3. Upper-Middle Class: much better off than the majority, this class still lives primarily off earned income derived from professional status requiring expensive education: doctors, attorneys, upper-middle management, and so forth. Dentists and accountants are somewhat more problematic. This class is characterized by intense interest in higher education, and is generally the target audience of mainstream but elitist publications such as The New Yorker, The New York Times, and so forth.
4. Middle Class: most “white collar” workers, including many of the self-employed, and a group most afflicted with status anxiety and confusion, envying the refinement of the upper-middle class and the leisure of the uppers.
5. High Prole: skilled, often wealthy manufacturing or service workers, who may outearn middle and even upper-middle class people but maintain a distinctively “lowbrow” culture.
6. Mid Prole: an intermediate level of often poor workers, but with stable employment and relative security.
7. Low Prole: the working poor, with difficulty finding steady employment.
8. Destitute: the homeless underclass.
9. Bottom out-of-sight: those incarcerated in prisons, or otherwise outside the purview of sociology; like top-out-of-sights, they fall so low in society as to become effectively invisible.
Fussell also proposes the existence of a small subset of Americans who don’t fit into any of the above social classes, known as “Category X”. Recruited from all social classes, they are the intellectual, stylish misfits whom others try to emulate, but by no means qualify as an elite. Fussell claims “X” to be a category rather than class since one gains membership on account of personal qualities and values rather than social background or breeding.
On Sunday, May 15, 2005, The New York Times began their “Class Matters” series declaring “class is still a powerful force in American life.” The month-long series has examined class disparities in marriage, educational opportunities, religious life and comparative immigration experienceshttp://www.nytimes.com/pages/national/class/index.html
Accrding to NYT Class is a lot more than money. It“influences destiny in a society that likes to think of itself as a land of unbounded opportunity.” “One way to think of a person's position in society is to imagine a hand of cards. Everyone is dealt FOUR cards, one from each suit: EDUCATION, INCOME, OCCUPATION and WEALTH, the four commonly used criteria for gauging class. Face cards in a few categories may land a player in the upper middle class.”

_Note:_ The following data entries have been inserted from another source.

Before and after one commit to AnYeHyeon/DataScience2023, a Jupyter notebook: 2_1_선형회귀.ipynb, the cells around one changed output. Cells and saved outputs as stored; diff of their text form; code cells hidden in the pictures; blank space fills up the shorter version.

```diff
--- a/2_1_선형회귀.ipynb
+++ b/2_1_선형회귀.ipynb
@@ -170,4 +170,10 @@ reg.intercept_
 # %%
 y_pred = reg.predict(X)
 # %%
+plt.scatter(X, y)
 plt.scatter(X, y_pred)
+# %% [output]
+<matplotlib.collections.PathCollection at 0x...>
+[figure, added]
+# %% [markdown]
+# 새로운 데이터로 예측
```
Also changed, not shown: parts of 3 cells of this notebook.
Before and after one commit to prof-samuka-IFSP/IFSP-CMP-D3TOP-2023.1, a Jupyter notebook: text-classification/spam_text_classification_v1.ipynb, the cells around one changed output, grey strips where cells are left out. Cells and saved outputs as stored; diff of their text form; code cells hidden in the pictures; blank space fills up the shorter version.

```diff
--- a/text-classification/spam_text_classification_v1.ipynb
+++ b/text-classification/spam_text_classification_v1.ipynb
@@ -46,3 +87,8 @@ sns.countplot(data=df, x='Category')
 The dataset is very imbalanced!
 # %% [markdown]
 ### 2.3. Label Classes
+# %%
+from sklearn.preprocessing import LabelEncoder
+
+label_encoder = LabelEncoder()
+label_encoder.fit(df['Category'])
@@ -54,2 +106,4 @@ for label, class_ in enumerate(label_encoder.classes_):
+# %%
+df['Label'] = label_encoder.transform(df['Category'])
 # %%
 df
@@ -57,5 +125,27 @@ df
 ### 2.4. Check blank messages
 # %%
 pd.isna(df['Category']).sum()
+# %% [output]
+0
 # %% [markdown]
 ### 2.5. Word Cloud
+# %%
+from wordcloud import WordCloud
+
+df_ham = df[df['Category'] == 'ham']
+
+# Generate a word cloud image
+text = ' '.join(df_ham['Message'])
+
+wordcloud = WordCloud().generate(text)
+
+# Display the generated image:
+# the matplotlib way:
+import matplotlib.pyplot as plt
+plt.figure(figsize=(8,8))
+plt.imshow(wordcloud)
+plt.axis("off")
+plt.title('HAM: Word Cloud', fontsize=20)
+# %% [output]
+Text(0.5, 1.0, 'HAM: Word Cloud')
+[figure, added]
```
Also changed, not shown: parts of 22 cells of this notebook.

And, perhaps most importantly for the majority of Americans: One of the dramatic findings in the first Times article is the glaring disparity between the public perception of mobility in American and the reality. Americans overwhelmingly believe that they live in a mobile society. Half of those polled believe they have a chance to become financially wealthy. But the data now shows that the U.S. has LESS mobility than the countries of Europe, which Americans always thought of as having rigid class and caste system.
In Mexico, according to most observers the social mobility is even more curtailed that it becomes in the USA do to remnants of medieval Spanish social system superimposed over a racial divine in the " new world".
Vivere non est necesse, navigare necesse est!
(This post was edited by MariaLund on Oct 25, 2006, 12:54 PM)